I have always had a tricky relationship with this season. It’s not easy to slow down, so when the short days and long nights nudge me into bed early, I get a little resentful. I know that I will eventually love the extra time for slow reflection and gentle appreciation that winter offers, it just feels like it takes me a little longer than the rest of the natural world to make the transition from fall to winter.

This year, I have noticed that this season, as the winter solstice nears, I am grateful for the pause and intention. I feel wrapped in a remembrance and honoring that feels full, reverent and nurturing.

The weeks between Thanksgiving and New Years hold the anniversaries of the deaths of my father, grandfather, grandmother, and a family friend. These anniversaries are more than just notations on the calendar, they are memories of love and reflections of loss that come to me in waves of tender remembrance.

Last year at this time, I offered a workshop for people who, like myself, were holding new and uncomfortable feelings of grief and loss at the holidays. It is very unnerving to be surrounded by the season’s merry-making when your heart feels broken. At Inn Along the Way, I met with a small group of women to share stories, cry a few more tears, listen to holiday music and make ornaments.
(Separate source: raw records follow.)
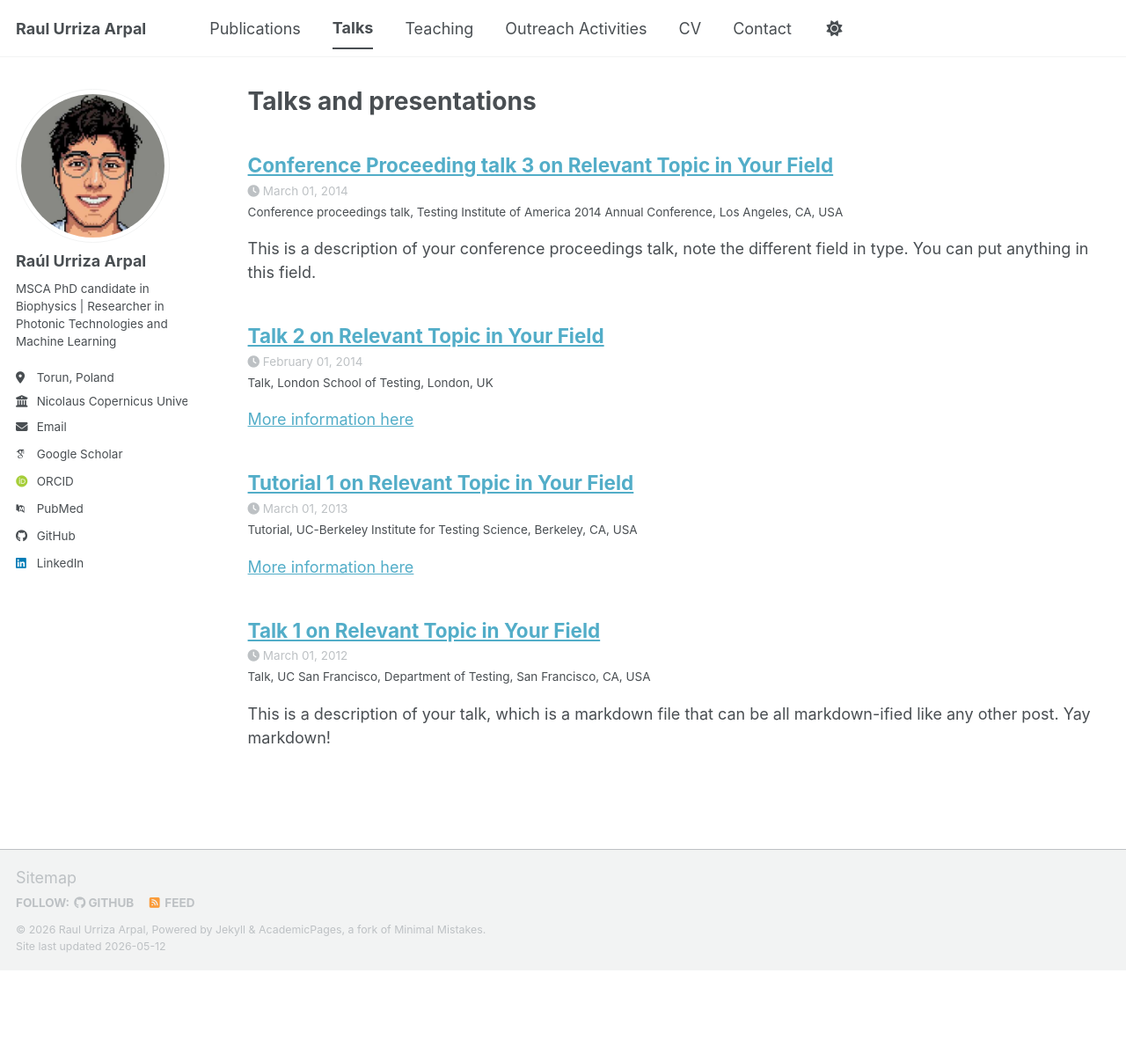
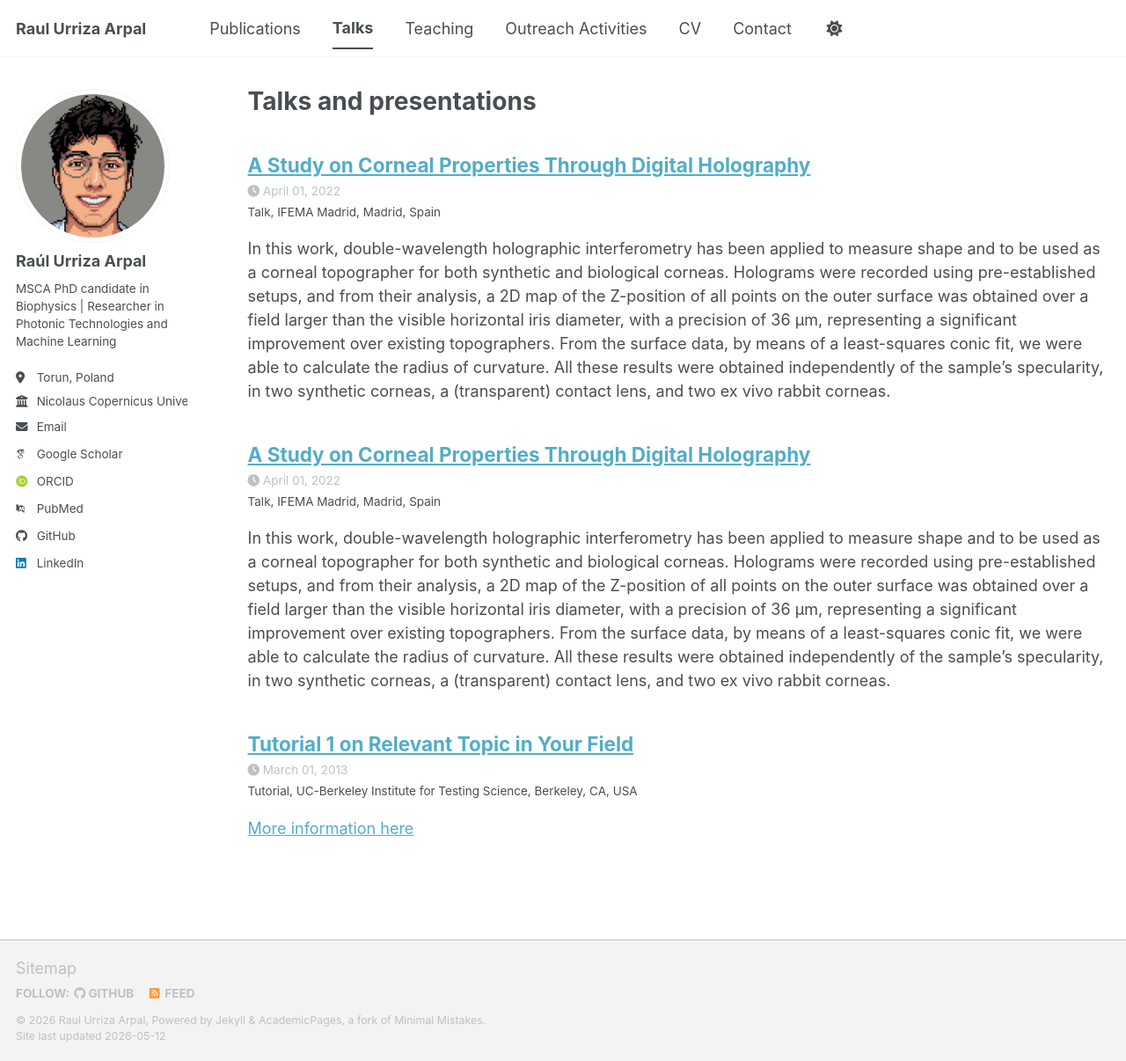
Before and after one commit to RaulUrriza/raulurriza.github.io, a Jekyll site: the page built from _pages/talks.html, in a window 1280 px wide and 1206 px high. Shown: the whole window at 88% size. Built offline with Jekyll 4.4.1, drawn with Linux system fonts in a browser that asks for light colours; some web fonts are replaced; a script bundle is joined from its source files by our own code; library files that are not in the unit come from our copies.

Commit message:
First change about the talks

```diff
--- a/_talks/2012-03-01-talk-1.md
+++ b/_talks/2012-03-01-talk-1.md
@@ -1,11 +1,11 @@
 ---
-title: "Talk 1 on Relevant Topic in Your Field"
+title: "A Study on Corneal Properties Through Digital Holography"
 collection: talks
 type: "Talk"
-permalink: /talks/2012-03-01-talk-1
-venue: "UC San Francisco, Department of Testing"
-date: 2012-03-01
-location: "San Francisco, CA, USA"
+permalink: https://www.optomcongreso.com/abstract2022/pdf/Orales2991.pdf
+venue: "IFEMA Madrid"
+date: 2022-04-01
+location: "Madrid, Spain"
 ---
 
-This is a description of your talk, which is a markdown file that can be all markdown-ified like any other post. Yay markdown!
+In this work, double-wavelength holographic interferometry has been applied to measure shape and to be used as a corneal topographer for both synthetic and biological corneas. Holograms were recorded using pre-established setups, and from their analysis, a 2D map of the Z-position of all points on the outer surface was obtained over a field larger than the visible horizontal iris diameter, with a precision of 36 μm, representing a significant improvement over existing topographers. From the surface data, by means of a least-squares conic fit, we were able to calculate the radius of curvature. All these results were obtained independently of the sample’s specularity, in two synthetic corneas, a (transparent) contact lens, and two ex vivo rabbit corneas.
--- a/_talks/2014-02-01-talk-2.md
+++ /dev/null
@@ -1,13 +0,0 @@
----
-title: "Talk 2 on Relevant Topic in Your Field"
-collection: talks
-type: "Talk"
-permalink: /talks/2014-02-01-talk-2
-venue: "London School of Testing"
-date: 2014-02-01
-location: "London, UK"
----
-
-[More information here](http://example2.com)
-
-This is a description of your talk, which is a markdown files that can be all markdown-ified like any other post. Yay markdown!
--- a/_talks/2014-03-01-talk-3.md
+++ /dev/null
@@ -1,11 +0,0 @@
----
-title: "Conference Proceeding talk 3 on Relevant Topic in Your Field"
-collection: talks
-type: "Conference proceedings talk"
-permalink: /talks/2014-03-01-talk-3
-venue: "Testing Institute of America 2014 Annual Conference"
-date: 2014-03-01
-location: "Los Angeles, CA, USA"
----
-
-This is a description of your conference proceedings talk, note the different field in type. You can put anything in this field.
--- /dev/null
+++ b/_talks/OPTOM2022.md
@@ -0,0 +1,11 @@
+---
+title: "A Study on Corneal Properties Through Digital Holography"
+collection: talks
+type: "Talk"
+permalink: https://www.optomcongreso.com/abstract2022/pdf/Orales2991.pdf
+venue: "IFEMA Madrid"
+date: 2022-04-01
+location: "Madrid, Spain"
+---
+
+In this work, double-wavelength holographic interferometry has been applied to measure shape and to be used as a corneal topographer for both synthetic and biological corneas. Holograms were recorded using pre-established setups, and from their analysis, a 2D map of the Z-position of all points on the outer surface was obtained over a field larger than the visible horizontal iris diameter, with a precision of 36 μm, representing a significant improvement over existing topographers. From the surface data, by means of a least-squares conic fit, we were able to calculate the radius of curvature. All these results were obtained independently of the sample’s specularity, in two synthetic corneas, a (transparent) contact lens, and two ex vivo rabbit corneas.
```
Honoring the lives of our loved ones with symbols of quiet beauty offered an anchor in that rocky holiday season.

This year, I feel different. I am holding my memories out in the light and really savoring them. In acceptance, the intellectual memories of those who have died have become distilled in body memories of our relationships. I hear and feel my Dad’s love, my grandmother’s delight, my grandfather’s steadiness, and our friend’s laughter. Though they are no longer living, this winter season is warmed and illuminated by their presence, woven into mine. Beyond boundaries of time and space, beyond life and death, we remain together.

I am grateful for this renewed perspective on the season of waning light.

May these long, dark pre-solstice days also offer you ample opportunity to feel the light of those who have blessed your life. In their absence, I hope you also feel their presence and, in your delight, celebrate your eternal love.

Barren branches of oak and maple

Reaching to the sky like old and crooked fingers.

Swollen with time and age, bent in angles and curves

holding memories and experiences of days passed long ago.

Youthful flexibility tempered by challenges and growth,

developing a rigidity accumulated from season to season.

Reaching upward and outward,

Beckoning to the sun and moon alike in honor to each passing day.

Reaching upward and outward,

Calling me to pay attention.

Notice the sky.

See the beauty in these twisted tendrils.

Celebrate the youth that has passed

and the age that has arrived.

Live this day.

Empty deciduous branches of winter,

Hold nothing but the weight of the sky,

the love of those crooked fingers,

remembrance of yesterday,

and joy of today.